Sofia comes from a family of storytellers. Here are her tales of growing up in the barrio, full of the magic and mystery of family traditions: making Easter cascarones, celebrating el Dia de los Muertos, preparing for quincea–era, rejoicing in the Christmas nacimiento, and curing homesickness by eating the tequila worm. When Sofia is singled out to receive a scholarship to an elite boarding school, she longs to explore life beyond the barrio, even though it means leaving her family to navigate a strange world of rich, privileged kids. It's a different mundo, but one where Sofia's traditions take on new meaning and illuminate her path.
This tender first novel suffers somewhat from an awkward structure. Narrator Sofia, whose life story hews closely to the author's own Texas barrio-to-Harvard Law trajectory, begins by relating quotidian childhood experiences as vignettes. Three successive chapters go from first communion to dyeing Easter cascarones to trick-or-treating. A quarter of the way into the novel, she is suddenly 14 and has been offered a scholarship to a boarding school in Austin, Tex., 350 miles from her home in McAllen. The loosely connected anecdotes then shift to a conventional narrative thread about convincing her parents to let her attend. What will keep readers enthralled are the details of Sofia's home life-from the sobremesa, a "sacred time" after dinner in which the family reconnects through conversation, to the worm of the title, a critter soaked in mescal that acts as a "cure for homesickness" when eaten. Readers may well feel unprepared for both a death at novel's end and Sofia's out-of-the-blue neighborhood activism-but the characters are real and engaging, the vignettes funny and enlightening, and Sofia's lack of cynicism is refreshing.

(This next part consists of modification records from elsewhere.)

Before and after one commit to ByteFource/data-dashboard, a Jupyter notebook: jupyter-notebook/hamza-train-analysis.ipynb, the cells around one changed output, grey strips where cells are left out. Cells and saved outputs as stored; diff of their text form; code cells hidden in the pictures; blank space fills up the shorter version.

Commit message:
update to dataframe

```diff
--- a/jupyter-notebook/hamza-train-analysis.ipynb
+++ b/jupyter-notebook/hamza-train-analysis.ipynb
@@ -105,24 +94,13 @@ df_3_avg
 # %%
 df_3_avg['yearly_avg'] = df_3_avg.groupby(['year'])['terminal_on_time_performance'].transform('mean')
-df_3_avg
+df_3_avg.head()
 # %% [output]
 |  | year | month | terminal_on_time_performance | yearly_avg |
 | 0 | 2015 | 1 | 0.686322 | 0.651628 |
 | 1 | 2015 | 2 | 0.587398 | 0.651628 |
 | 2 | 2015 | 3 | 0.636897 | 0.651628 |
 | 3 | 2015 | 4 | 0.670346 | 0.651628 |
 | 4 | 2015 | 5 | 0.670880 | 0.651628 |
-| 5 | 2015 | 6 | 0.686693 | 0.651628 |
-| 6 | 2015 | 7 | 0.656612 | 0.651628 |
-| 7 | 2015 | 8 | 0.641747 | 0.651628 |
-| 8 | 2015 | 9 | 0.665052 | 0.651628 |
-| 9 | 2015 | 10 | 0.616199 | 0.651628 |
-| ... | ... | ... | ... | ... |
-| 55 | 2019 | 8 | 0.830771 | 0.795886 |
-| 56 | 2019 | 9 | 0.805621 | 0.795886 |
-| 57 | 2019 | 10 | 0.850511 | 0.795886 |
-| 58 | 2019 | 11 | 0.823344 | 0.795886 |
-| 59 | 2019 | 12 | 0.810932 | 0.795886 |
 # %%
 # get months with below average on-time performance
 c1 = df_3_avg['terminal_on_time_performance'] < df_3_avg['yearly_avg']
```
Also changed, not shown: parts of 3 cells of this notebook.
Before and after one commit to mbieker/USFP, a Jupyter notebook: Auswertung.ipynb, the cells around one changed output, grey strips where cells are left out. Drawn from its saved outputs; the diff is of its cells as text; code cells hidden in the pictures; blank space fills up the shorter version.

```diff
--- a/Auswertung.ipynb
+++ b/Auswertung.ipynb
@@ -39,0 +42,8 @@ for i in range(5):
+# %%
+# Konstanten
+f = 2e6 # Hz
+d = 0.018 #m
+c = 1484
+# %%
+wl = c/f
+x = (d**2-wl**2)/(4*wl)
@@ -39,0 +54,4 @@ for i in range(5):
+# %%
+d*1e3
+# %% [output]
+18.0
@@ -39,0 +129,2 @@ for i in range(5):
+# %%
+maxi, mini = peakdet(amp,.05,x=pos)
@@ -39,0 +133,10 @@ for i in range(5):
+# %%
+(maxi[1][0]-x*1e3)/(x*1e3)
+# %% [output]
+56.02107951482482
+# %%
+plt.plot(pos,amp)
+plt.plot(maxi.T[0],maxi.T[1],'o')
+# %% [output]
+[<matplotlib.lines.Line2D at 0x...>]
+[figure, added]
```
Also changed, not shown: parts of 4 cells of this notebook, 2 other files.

Ages 12-up. (Sept.) Copyright 2005 Reed Business Information.